● **Supplied data**
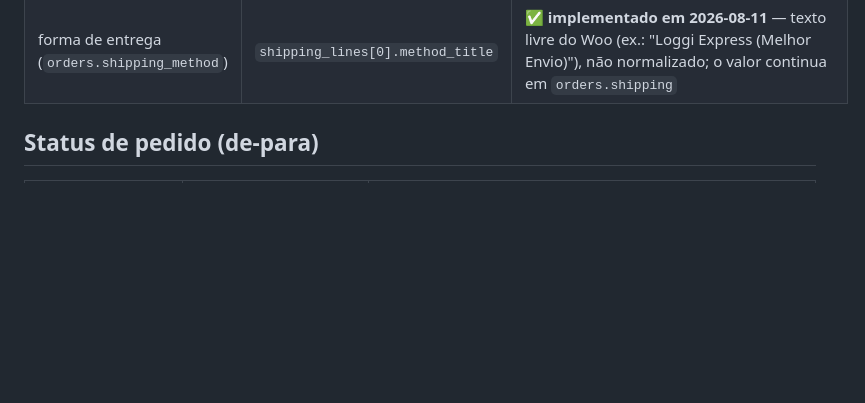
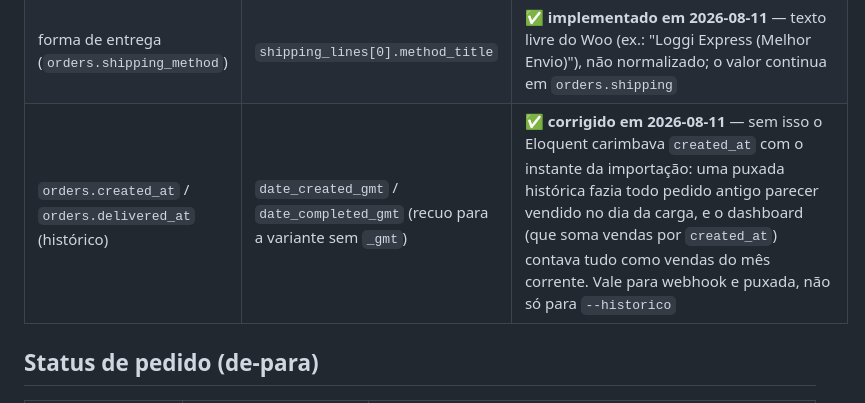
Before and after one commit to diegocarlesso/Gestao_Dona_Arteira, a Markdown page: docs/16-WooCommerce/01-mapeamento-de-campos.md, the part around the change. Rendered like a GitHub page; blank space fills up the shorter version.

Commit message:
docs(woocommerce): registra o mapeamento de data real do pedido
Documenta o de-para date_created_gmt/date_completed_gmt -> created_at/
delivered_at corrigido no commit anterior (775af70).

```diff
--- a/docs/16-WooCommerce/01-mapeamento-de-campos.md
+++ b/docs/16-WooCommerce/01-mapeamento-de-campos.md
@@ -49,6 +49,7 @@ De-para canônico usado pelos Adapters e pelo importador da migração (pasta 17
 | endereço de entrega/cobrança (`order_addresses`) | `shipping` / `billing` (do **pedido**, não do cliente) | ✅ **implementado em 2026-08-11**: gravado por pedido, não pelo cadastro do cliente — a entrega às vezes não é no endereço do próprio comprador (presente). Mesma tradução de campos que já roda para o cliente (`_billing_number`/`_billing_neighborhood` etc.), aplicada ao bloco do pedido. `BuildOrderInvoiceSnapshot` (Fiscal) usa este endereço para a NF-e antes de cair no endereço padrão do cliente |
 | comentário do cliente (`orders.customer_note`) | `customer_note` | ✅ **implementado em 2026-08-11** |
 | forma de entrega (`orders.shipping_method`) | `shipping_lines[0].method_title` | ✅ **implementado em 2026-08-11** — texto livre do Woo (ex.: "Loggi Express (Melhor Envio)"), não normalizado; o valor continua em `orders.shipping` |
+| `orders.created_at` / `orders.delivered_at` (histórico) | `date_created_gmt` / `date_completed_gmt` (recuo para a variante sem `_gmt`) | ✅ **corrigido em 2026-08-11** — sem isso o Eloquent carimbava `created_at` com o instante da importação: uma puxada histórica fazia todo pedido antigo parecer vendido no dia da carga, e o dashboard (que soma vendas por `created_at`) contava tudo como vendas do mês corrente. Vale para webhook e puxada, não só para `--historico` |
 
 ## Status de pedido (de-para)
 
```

...

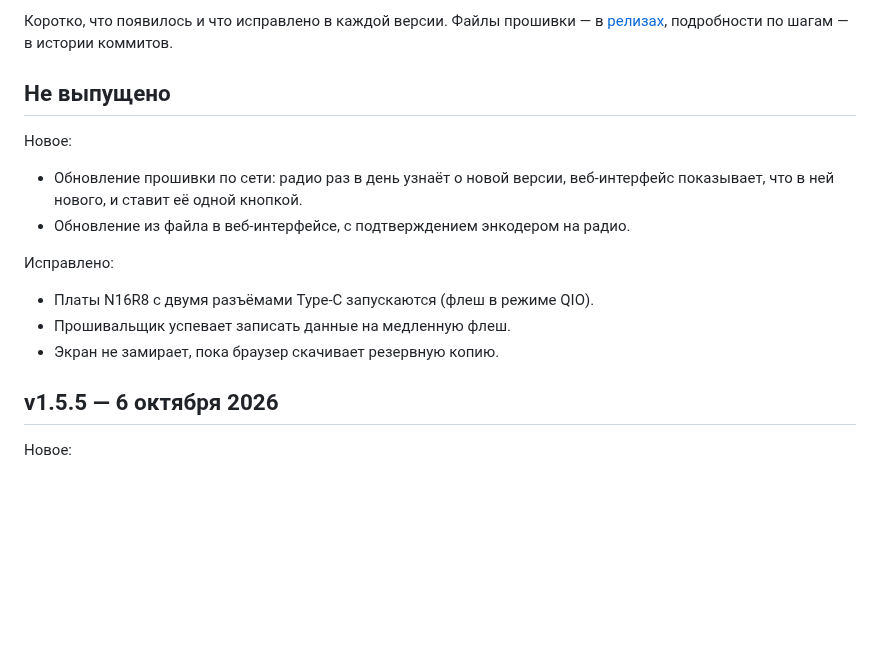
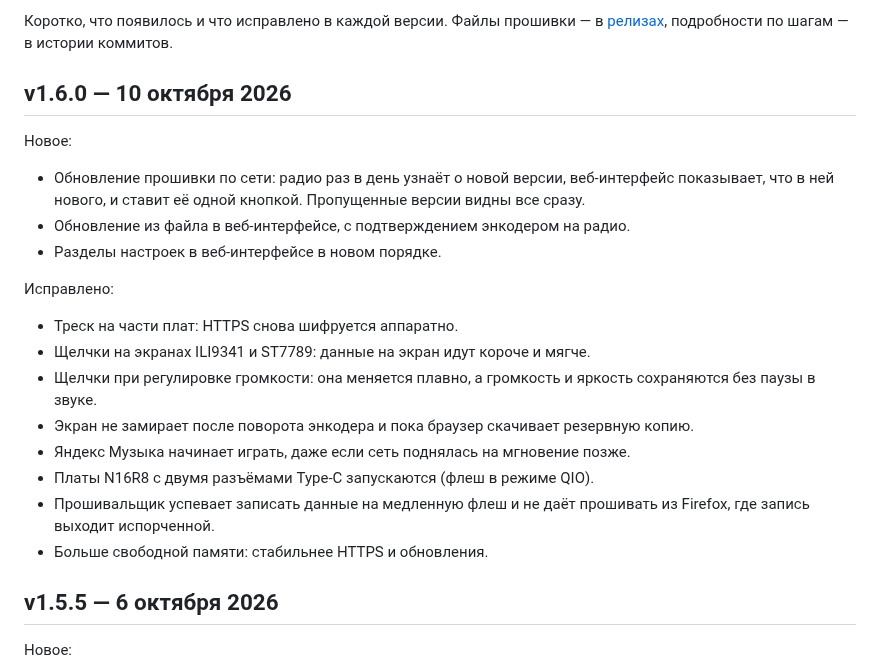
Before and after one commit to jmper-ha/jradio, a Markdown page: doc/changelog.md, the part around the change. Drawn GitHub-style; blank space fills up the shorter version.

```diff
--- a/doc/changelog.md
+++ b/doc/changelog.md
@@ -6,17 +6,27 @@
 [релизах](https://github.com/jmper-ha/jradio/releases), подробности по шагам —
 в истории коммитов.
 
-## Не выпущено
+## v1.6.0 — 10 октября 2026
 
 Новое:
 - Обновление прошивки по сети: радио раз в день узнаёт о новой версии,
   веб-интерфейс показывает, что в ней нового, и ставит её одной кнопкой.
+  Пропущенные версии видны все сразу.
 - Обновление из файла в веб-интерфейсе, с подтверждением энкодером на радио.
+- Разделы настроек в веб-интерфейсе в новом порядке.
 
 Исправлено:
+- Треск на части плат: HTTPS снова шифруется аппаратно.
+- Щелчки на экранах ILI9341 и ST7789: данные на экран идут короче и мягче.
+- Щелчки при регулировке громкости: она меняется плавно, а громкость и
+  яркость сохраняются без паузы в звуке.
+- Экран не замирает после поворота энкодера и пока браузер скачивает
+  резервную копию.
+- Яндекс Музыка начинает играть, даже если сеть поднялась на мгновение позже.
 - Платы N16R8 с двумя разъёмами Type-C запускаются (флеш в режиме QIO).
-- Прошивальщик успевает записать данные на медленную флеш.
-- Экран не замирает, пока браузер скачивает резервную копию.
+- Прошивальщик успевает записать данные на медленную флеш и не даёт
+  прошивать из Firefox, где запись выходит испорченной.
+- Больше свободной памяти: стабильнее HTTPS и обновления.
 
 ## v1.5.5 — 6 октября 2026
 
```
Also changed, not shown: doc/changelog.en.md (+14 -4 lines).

● **Task details**
From the records above, return each line that has the string "orders".

● **Output**
 | comentário do cliente (`orders.customer_note`) | `customer_note` | ✅ **implementado em 2026-08-11** |
 | forma de entrega (`orders.shipping_method`) | `shipping_lines[0].method_title` | ✅ **implementado em 2026-08-11** — texto livre do Woo (ex.: "Loggi Express (Melhor Envio)"), não normalizado; o valor continua em `orders.shipping` |
+| `orders.created_at` / `orders.delivered_at` (histórico) | `date_created_gmt` / `date_completed_gmt` (recuo para a variante sem `_gmt`) | ✅ **corrigido em 2026-08-11** — sem isso o Eloquent carimbava `created_at` com o instante da importação: uma puxada histórica fazia todo pedido antigo parecer vendido no dia da carga, e o dashboard (que soma vendas por `created_at`) contava tudo como vendas do mês corrente. Vale para webhook e puxada, não só para `--historico` |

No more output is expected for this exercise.